The new federal tax law will reduce the taxes paid by the Bay State’s top 1 percent of income earners by more than $2.96 billion in 2019, according to the Massachusetts Budget and Policy Center, which is also cautioning of a “gradual erosion” in value of the Earned Income Tax Credit and predicting a one-time temporary spike in capital gains tax revenue.
MassBudget was one of 17 groups with representatives slated to testify at a Revenue Committee hearing Tuesday. Committee co-chairs Rep. Jay Kaufman and Sen. Michael Brady called the hearing to gather information on how the new tax law will affect Massachusetts government, residents and municipalities and learn about ways the state might respond.

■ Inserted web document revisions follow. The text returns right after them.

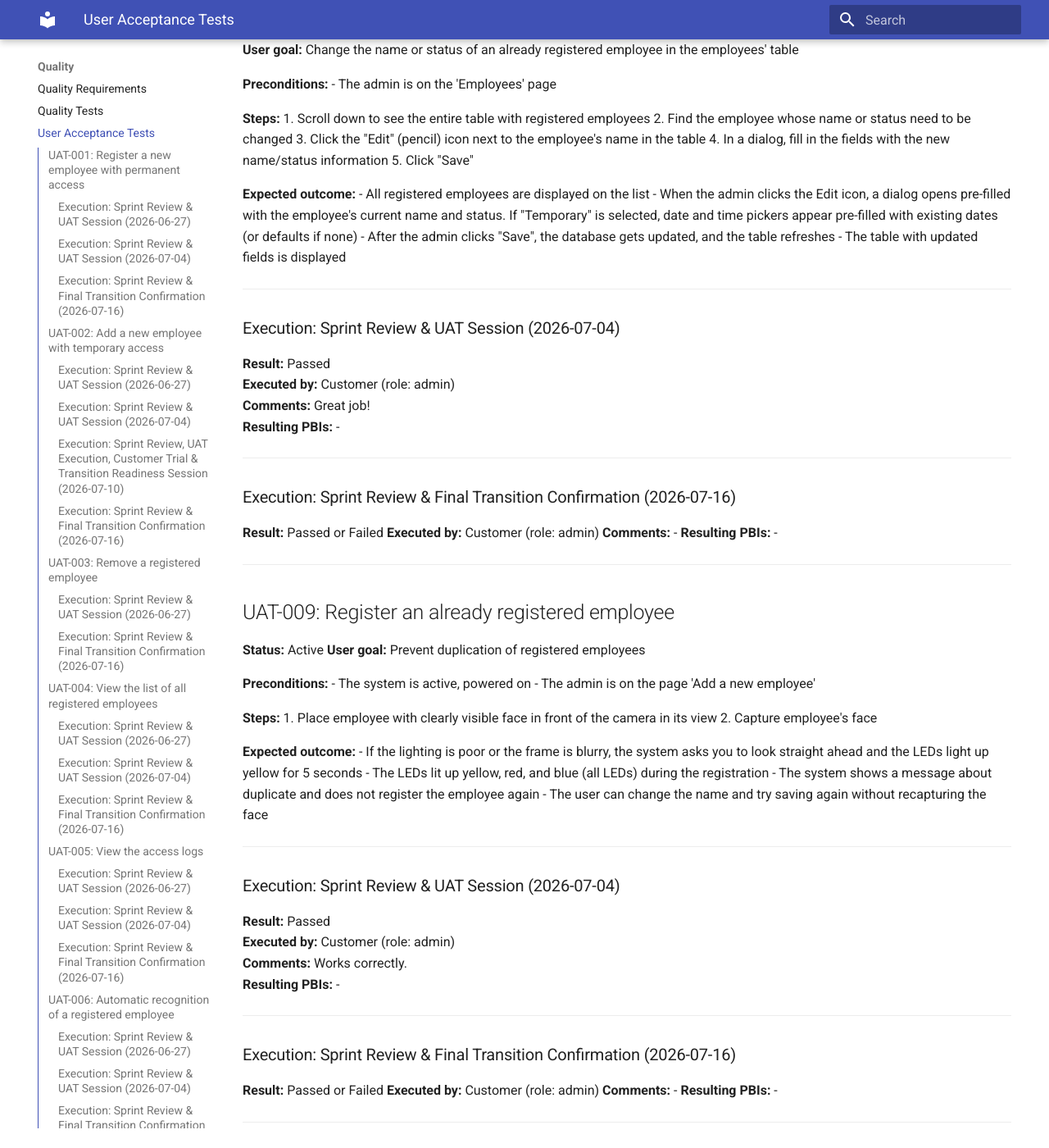
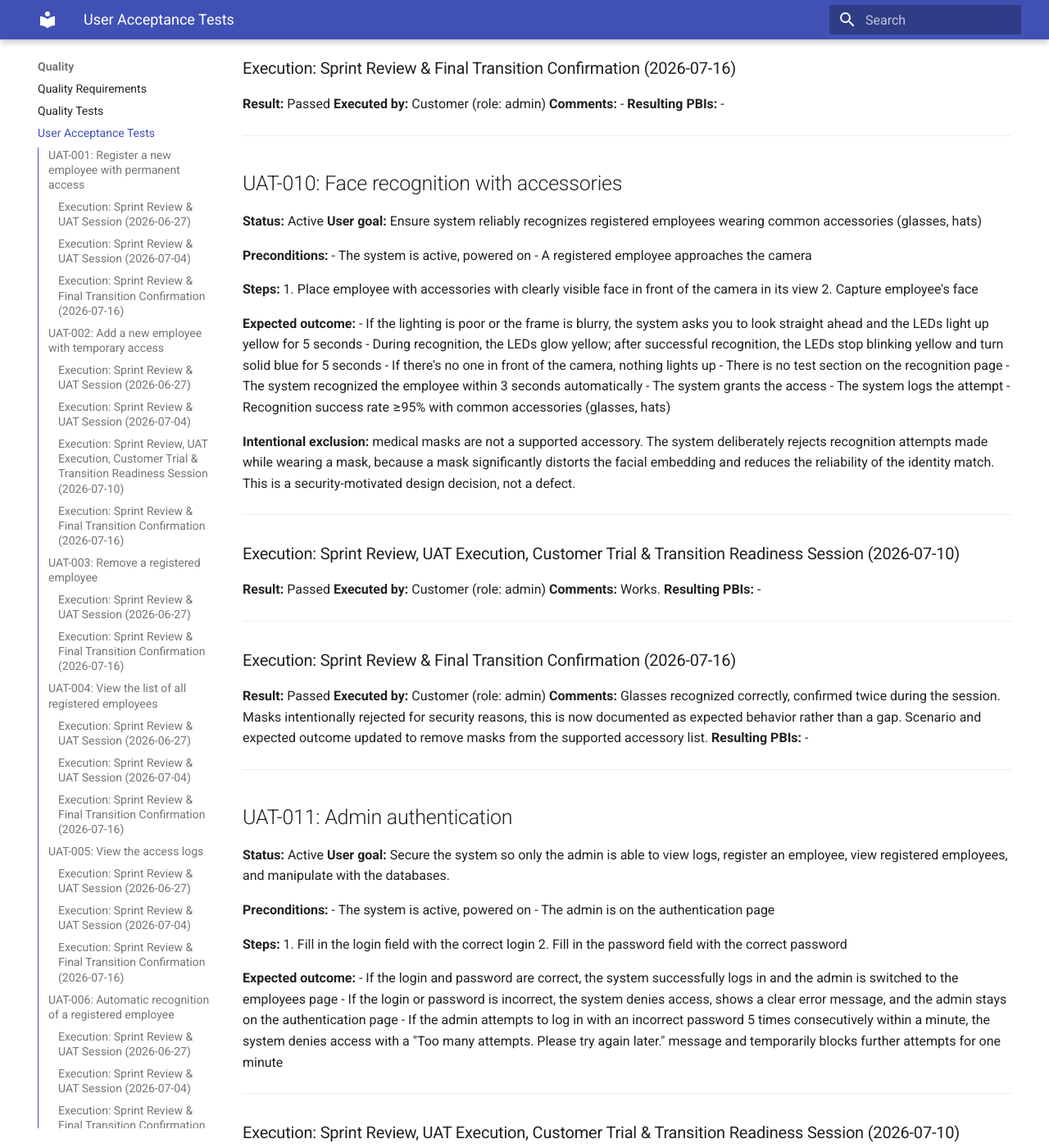
Before and after one commit to Innopolis-Robotics-Society/FaceGuardV3, an MkDocs documentation site: the page built from docs/user-acceptance-tests.md, in a window 1280 px wide and 1400 px high, scrolled down 6922 px. Shown: the whole window at 82% size. Built offline with MkDocs 1.6.1 and Material for MkDocs 9.7.7, drawn with Linux system fonts in a browser that asks for light colours; some of the changed text lies outside the part shown.

Commit message:
Update user acceptance tests with corrections and clarifications

```diff
--- a/docs/user-acceptance-tests.md
+++ b/docs/user-acceptance-tests.md
@@ -37,15 +37,15 @@
 
 **Result:** Passed
 **Executed by:** Customer (role: admin)
-**Comments:**  The system shall be faster.
+**Comments:** The system shall be faster.
 **Resulting PBIs:** [#171](https://github.com/Innopolis-Robotics-Society/FaceGuardV3/issues/171)
 
 ---
 ### Execution: Sprint Review & Final Transition Confirmation (2026-07-16)
 
-**Result:** Passed or Failed
+**Result:** Passed
 **Executed by:** Customer (role: admin)
-**Comments:** -
+**Comments:** Registration demonstrated live. Slower on Raspberry Pi than on a laptop, otherwise works as expected. Camera resolution fixed at 640x480 to preserve recognition accuracy.
 **Resulting PBIs:** -
 
 ---
@@ -73,8 +73,9 @@
 - The employee was registered
 - The system recognizes them during the allowed period
 - The name, registration date, the type of the access (status), start date and time, and expiration date and time are displayed in the list of all registered employees on the page 'Employees'
-- Input time is validated
+- Input time is validated; past dates are rejected
 - After the expiration date and time, the access for that employee is automatically removed, and the system rejects the attempt
+
 ---
 
 ### Execution: Sprint Review & UAT Session (2026-06-27)
@@ -103,13 +104,12 @@
 ---
 ### Execution: Sprint Review & Final Transition Confirmation (2026-07-16)
 
-**Result:** Passed or Failed
+**Result:** Passed
 **Executed by:** Customer (role: admin)
-**Comments:** -
+**Comments:** Date validation now confirmed working.
 **Resulting PBIs:** -
 
 ---
-
 
 ## UAT-003: Remove a registered employee
 
@@ -140,7 +140,7 @@
 ---
 ### Execution: Sprint Review & Final Transition Confirmation (2026-07-16)
 
-**Result:** Passed or Failed
+**Result:** Passed
 **Executed by:** Customer (role: admin)
 **Comments:** -
 **Resulting PBIs:** -
@@ -184,9 +184,9 @@
 ---
 ### Execution: Sprint Review & Final Transition Confirmation (2026-07-16)
 
-**Result:** Passed or Failed
+**Result:** Passed
 **Executed by:** Customer (role: admin)
-**Comments:** -
+**Comments:** All demonstrated and confirmed working.
 **Resulting PBIs:** -
 
 ---
@@ -229,7 +229,7 @@
 ---
 ### Execution: Sprint Review & Final Transition Confirmation (2026-07-16)
 
-**Result:** Passed or Failed
+**Result:** Passed
 **Executed by:** Customer (role: admin)
 **Comments:** -
 **Resulting PBIs:** -
@@ -278,7 +278,7 @@
 ---
 ### Execution: Sprint Review & Final Transition Confirmation (2026-07-16)
 
-**Result:** Passed or Failed
+**Result:** Passed
 **Executed by:** Customer (role: admin)
 **Comments:** -
 **Resulting PBIs:** -
@@ -326,9 +326,9 @@
 ---
 ### Execution: Sprint Review & Final Transition Confirmation (2026-07-16)
 
-**Result:** Passed or Failed
+**Result:** Passed
 **Executed by:** Customer (role: admin)
-**Comments:** -
+**Comments:** Anti-spoofing tested specifically: a photograph presented to the camera instead of a real face was correctly rejected. A live unregistered person was not separately tested this session; the underlying rejection path is the same as verified in earlier sessions.
 **Resulting PBIs:** -
 
 ---
@@ -366,7 +366,7 @@
 ---
 ### Execution: Sprint Review & Final Transition Confirmation (2026-07-16)
 
-**Result:** Passed or Failed
+**Result:** Passed
 **Executed by:** Customer (role: admin)
 **Comments:** -
 **Resulting PBIs:** -
@@ -402,7 +402,7 @@
 ---
 ### Execution: Sprint Review & Final Transition Confirmation (2026-07-16)
 
-**Result:** Passed or Failed
+**Result:** Passed
 **Executed by:** Customer (role: admin)
 **Comments:** -
 **Resulting PBIs:** -
@@ -430,7 +430,9 @@
 - The system recognized the employee within 3 seconds automatically
 - The system grants the access
 - The system logs the attempt
-- Recognition success rate ≥95% with common accessories
+- Recognition success rate ≥95% with common accessories (glasses, hats)
+
+**Intentional exclusion:** medical masks are not a supported accessory. The system deliberately rejects recognition attempts made while wearing a mask, because a mask significantly distorts the facial embedding and reduces the reliability of the identity match. This is a security-motivated design decision, not a defect.
 
 ---
 ### Execution: Sprint Review, UAT Execution, Customer Trial & Transition Readiness Session (2026-07-10)
@@ -443,9 +445,9 @@
 ---
 ### Execution: Sprint Review & Final Transition Confirmation (2026-07-16)
 
-**Result:** Passed or Failed
+**Result:** Passed
 **Executed by:** Customer (role: admin)
-**Comments:** -
+**Comments:** Glasses recognized correctly, confirmed twice during the session. Masks intentionally rejected for security reasons, this is now documented as expected behavior rather than a gap. Scenario and expected outcome updated to remove masks from the supported accessory list.
 **Resulting PBIs:** -
 
 ---
@@ -466,7 +468,8 @@
 **Expected outcome:**
 - If the login and password are correct, the system successfully logs in and the admin is switched to the employees page
 - If the login or password is incorrect, the system denies access, shows a clear error message, and the admin stays on the authentication page
-- If the admin attempts to log in with an incorrect password 5 times consecutively within a minute, the system denies access with a "Too many attempts. Please try again later." message and temporarily blocks further attempts
+- If the admin attempts to log in with an incorrect password 5 times consecutively within a minute, the system denies access with a "Too many attempts. Please try again later." message and temporarily blocks further attempts for one minute
+
 ---
 ### Execution: Sprint Review, UAT Execution, Customer Trial & Transition Readiness Session (2026-07-10)
 
@@ -478,9 +481,9 @@
 ---
 ### Execution: Sprint Review & Final Transition Confirmation (2026-07-16)
 
-**Result:** Passed or Failed
+**Result:** Passed
 **Executed by:** Customer (role: admin)
-**Comments:** -
+**Comments:** Works.
 **Resulting PBIs:** -
 
 ---
@@ -515,7 +518,7 @@
 ---
 ### Execution: Sprint Review & Final Transition Confirmation (2026-07-16)
 
-**Result:** Passed or Failed
+**Result:** Passed
 **Executed by:** Customer (role: admin)
 **Comments:** -
 **Resulting PBIs:** -
```
Also changed, not shown: other parts of docs/user-acceptance-tests.md (+1 -1 lines).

The left-leaning MassBudget was using its testimony to plug a constitutional amendment leveling a 4 percent income surtax on households with income of $1 million or more per year.
“If the people of Massachusetts determine that $2.96 billion could be better spent on investments in education and transportation, which could make our economy more productive and expand opportunity for our young people, the state could adjust our tax code in ways that would effectively redirect a portion of that $2.96 billion to those higher priority areas,” MassBudget’s Phineas Baxandall wrote in an analysis of the tax changes. “That could be done by raising state income taxes for our highest-income taxpayers, who will be receiving large federal income tax cuts and benefitting from large federal corporate tax cuts.”
The average cut for the highest-income 1 percent of Massachusetts tax filers will be $84,720 in 2019, while the middle 20 percent of filers will see an average cut of $1,090 and the bottom 20 percent will receive a cut of $90, MassBudget said.